What you will do: Your answer should be one number, namely how many lines in the listing below include the word "setTickers".
----------------------------------------
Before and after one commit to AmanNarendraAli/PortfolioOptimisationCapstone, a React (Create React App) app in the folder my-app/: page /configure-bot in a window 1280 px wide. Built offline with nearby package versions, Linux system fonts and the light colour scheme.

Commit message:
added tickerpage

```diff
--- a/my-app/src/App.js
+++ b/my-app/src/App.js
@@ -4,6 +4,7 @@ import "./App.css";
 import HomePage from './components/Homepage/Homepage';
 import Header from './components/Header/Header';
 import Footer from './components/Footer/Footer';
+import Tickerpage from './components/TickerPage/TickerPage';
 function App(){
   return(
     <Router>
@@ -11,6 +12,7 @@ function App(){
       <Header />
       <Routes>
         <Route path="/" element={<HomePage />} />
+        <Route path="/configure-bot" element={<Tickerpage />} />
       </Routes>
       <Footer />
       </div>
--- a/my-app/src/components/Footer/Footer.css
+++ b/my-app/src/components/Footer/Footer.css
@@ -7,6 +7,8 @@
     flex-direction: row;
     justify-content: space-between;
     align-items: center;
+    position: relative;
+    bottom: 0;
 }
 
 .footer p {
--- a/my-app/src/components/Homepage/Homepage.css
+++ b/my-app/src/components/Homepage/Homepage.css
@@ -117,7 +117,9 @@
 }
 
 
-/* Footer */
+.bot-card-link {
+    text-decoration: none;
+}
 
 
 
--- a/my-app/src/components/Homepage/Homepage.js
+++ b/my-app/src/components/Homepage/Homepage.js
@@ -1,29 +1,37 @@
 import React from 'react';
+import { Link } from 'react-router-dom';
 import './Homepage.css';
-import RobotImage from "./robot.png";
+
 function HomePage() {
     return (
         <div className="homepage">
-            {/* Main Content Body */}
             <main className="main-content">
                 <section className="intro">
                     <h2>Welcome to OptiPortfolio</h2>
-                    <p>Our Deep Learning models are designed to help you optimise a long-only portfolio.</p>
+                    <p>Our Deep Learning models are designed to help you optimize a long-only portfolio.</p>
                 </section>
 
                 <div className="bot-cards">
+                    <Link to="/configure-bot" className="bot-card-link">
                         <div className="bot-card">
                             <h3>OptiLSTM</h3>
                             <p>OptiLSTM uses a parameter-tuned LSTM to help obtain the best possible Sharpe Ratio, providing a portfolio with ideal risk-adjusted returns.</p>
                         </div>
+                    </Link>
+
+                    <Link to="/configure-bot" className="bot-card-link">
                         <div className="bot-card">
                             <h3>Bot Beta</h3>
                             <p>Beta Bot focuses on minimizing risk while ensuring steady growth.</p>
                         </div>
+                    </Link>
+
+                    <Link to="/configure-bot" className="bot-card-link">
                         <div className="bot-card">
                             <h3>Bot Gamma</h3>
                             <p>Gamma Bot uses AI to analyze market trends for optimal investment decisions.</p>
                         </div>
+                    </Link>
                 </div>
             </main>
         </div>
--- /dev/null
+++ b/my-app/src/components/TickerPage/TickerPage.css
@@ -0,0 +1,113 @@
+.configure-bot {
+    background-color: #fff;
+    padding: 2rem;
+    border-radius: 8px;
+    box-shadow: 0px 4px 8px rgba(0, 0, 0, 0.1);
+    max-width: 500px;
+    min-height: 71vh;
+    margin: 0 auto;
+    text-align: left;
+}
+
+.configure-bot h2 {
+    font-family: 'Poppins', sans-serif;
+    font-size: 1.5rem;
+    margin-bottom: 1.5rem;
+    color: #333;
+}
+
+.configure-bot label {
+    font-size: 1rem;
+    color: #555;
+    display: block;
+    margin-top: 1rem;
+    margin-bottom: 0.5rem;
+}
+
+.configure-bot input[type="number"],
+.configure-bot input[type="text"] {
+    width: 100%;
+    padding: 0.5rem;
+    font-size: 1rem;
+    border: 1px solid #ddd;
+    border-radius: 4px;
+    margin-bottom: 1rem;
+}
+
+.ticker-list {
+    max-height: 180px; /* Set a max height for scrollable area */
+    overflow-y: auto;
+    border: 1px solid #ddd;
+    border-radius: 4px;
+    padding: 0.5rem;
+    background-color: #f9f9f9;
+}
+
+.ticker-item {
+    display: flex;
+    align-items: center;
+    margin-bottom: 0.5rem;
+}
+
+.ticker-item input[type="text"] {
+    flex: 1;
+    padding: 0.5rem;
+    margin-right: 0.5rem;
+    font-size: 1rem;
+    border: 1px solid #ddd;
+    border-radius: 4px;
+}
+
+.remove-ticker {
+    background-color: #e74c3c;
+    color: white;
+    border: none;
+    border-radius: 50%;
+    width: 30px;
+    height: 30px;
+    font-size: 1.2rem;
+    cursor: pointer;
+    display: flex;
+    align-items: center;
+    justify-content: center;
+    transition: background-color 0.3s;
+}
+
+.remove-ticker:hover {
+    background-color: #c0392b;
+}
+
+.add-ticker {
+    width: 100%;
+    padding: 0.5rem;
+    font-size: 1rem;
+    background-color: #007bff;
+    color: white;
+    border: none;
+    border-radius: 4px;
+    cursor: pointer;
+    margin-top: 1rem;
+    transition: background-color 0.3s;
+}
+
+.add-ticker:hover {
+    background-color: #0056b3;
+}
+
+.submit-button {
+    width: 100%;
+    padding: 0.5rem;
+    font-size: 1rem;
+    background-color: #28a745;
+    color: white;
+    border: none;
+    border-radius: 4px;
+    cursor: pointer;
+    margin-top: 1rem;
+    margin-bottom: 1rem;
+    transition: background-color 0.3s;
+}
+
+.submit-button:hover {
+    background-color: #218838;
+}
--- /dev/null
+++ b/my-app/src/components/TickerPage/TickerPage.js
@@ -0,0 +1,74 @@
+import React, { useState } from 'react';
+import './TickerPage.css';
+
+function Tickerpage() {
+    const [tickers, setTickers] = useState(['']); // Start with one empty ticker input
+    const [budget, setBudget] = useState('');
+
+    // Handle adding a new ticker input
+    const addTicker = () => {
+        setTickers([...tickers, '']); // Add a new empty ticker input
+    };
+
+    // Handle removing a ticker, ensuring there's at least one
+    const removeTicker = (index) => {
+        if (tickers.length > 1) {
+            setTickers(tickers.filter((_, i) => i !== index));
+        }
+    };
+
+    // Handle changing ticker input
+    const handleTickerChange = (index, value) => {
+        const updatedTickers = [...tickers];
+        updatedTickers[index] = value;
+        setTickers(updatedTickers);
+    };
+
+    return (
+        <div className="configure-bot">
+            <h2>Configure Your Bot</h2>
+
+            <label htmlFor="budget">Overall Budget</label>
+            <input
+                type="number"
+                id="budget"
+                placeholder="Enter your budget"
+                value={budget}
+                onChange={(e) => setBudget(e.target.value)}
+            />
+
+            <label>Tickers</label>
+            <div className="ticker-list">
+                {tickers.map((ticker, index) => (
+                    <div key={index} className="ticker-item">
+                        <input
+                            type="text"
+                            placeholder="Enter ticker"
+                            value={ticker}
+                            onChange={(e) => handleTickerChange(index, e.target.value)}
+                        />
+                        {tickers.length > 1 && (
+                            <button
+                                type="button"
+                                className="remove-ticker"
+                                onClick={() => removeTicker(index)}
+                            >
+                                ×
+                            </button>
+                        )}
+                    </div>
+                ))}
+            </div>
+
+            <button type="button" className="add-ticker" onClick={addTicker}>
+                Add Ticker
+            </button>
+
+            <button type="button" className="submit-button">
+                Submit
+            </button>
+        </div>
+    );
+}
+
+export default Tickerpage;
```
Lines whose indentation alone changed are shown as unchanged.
----------------------------------------
Written solution: 4